**AVAILABLE DATA**
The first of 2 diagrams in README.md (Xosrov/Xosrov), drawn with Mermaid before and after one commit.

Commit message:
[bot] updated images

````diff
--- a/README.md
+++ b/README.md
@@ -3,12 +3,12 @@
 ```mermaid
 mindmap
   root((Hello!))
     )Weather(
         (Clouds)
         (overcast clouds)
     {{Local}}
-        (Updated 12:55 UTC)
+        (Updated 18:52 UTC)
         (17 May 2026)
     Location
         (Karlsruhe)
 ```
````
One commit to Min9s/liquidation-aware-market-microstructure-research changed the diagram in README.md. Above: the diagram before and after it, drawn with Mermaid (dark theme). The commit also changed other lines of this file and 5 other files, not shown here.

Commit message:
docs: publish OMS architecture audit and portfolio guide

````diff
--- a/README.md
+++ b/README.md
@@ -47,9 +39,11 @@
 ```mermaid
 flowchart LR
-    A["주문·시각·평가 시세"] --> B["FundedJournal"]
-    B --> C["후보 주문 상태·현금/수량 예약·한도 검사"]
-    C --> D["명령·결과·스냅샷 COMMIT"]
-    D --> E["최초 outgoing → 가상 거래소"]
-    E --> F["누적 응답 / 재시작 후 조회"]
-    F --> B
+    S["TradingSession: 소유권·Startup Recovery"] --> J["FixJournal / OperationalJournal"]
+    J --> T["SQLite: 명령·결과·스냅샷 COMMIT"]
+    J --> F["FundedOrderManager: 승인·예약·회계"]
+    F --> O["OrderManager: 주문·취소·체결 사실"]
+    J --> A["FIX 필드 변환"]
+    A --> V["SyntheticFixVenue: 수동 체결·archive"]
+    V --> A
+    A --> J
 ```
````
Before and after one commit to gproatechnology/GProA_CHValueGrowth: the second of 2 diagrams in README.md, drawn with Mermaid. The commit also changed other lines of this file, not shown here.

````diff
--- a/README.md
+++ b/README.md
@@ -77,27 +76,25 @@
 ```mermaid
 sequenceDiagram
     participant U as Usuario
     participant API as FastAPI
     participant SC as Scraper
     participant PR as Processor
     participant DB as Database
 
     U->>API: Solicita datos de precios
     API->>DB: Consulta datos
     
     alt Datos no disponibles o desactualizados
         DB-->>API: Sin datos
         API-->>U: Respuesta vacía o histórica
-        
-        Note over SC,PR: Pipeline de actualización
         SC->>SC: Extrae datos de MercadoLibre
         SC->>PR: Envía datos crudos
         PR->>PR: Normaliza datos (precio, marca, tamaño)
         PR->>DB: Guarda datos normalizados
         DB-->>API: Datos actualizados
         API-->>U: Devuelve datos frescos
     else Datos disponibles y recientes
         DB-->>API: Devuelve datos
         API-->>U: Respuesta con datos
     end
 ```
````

**ABOUT THIS EXERCISE**
The material is to be written out once more, exactly and in full.

**FINISHED TASK**
The first of 2 diagrams in README.md (Xosrov/Xosrov), drawn with Mermaid before and after one commit.

Commit message:
[bot] updated images

````diff
--- a/README.md
+++ b/README.md
@@ -3,12 +3,12 @@
 ```mermaid
 mindmap
   root((Hello!))
     )Weather(
         (Clouds)
         (overcast clouds)
     {{Local}}
-        (Updated 12:55 UTC)
+        (Updated 18:52 UTC)
         (17 May 2026)
     Location
         (Karlsruhe)
 ```
````
One commit to Min9s/liquidation-aware-market-microstructure-research changed the diagram in README.md. Above: the diagram before and after it, drawn with Mermaid (dark theme). The commit also changed other lines of this file and 5 other files, not shown here.

Commit message:
docs: publish OMS architecture audit and portfolio guide

````diff
--- a/README.md
+++ b/README.md
@@ -47,9 +39,11 @@
 ```mermaid
 flowchart LR
-    A["주문·시각·평가 시세"] --> B["FundedJournal"]
-    B --> C["후보 주문 상태·현금/수량 예약·한도 검사"]
-    C --> D["명령·결과·스냅샷 COMMIT"]
-    D --> E["최초 outgoing → 가상 거래소"]
-    E --> F["누적 응답 / 재시작 후 조회"]
-    F --> B
+    S["TradingSession: 소유권·Startup Recovery"] --> J["FixJournal / OperationalJournal"]
+    J --> T["SQLite: 명령·결과·스냅샷 COMMIT"]
+    J --> F["FundedOrderManager: 승인·예약·회계"]
+    F --> O["OrderManager: 주문·취소·체결 사실"]
+    J --> A["FIX 필드 변환"]
+    A --> V["SyntheticFixVenue: 수동 체결·archive"]
+    V --> A
+    A --> J
 ```
````
Before and after one commit to gproatechnology/GProA_CHValueGrowth: the second of 2 diagrams in README.md, drawn with Mermaid. The commit also changed other lines of this file, not shown here.

````diff
--- a/README.md
+++ b/README.md
@@ -77,27 +76,25 @@
 ```mermaid
 sequenceDiagram
     participant U as Usuario
     participant API as FastAPI
     participant SC as Scraper
     participant PR as Processor
     participant DB as Database
 
     U->>API: Solicita datos de precios
     API->>DB: Consulta datos
     
     alt Datos no disponibles o desactualizados
         DB-->>API: Sin datos
         API-->>U: Respuesta vacía o histórica
-        
-        Note over SC,PR: Pipeline de actualización
         SC->>SC: Extrae datos de MercadoLibre
         SC->>PR: Envía datos crudos
         PR->>PR: Normaliza datos (precio, marca, tamaño)
         PR->>DB: Guarda datos normalizados
         DB-->>API: Datos actualizados
         API-->>U: Devuelve datos frescos
     else Datos disponibles y recientes
         DB-->>API: Devuelve datos
         API-->>U: Respuesta con datos
     end
 ```
````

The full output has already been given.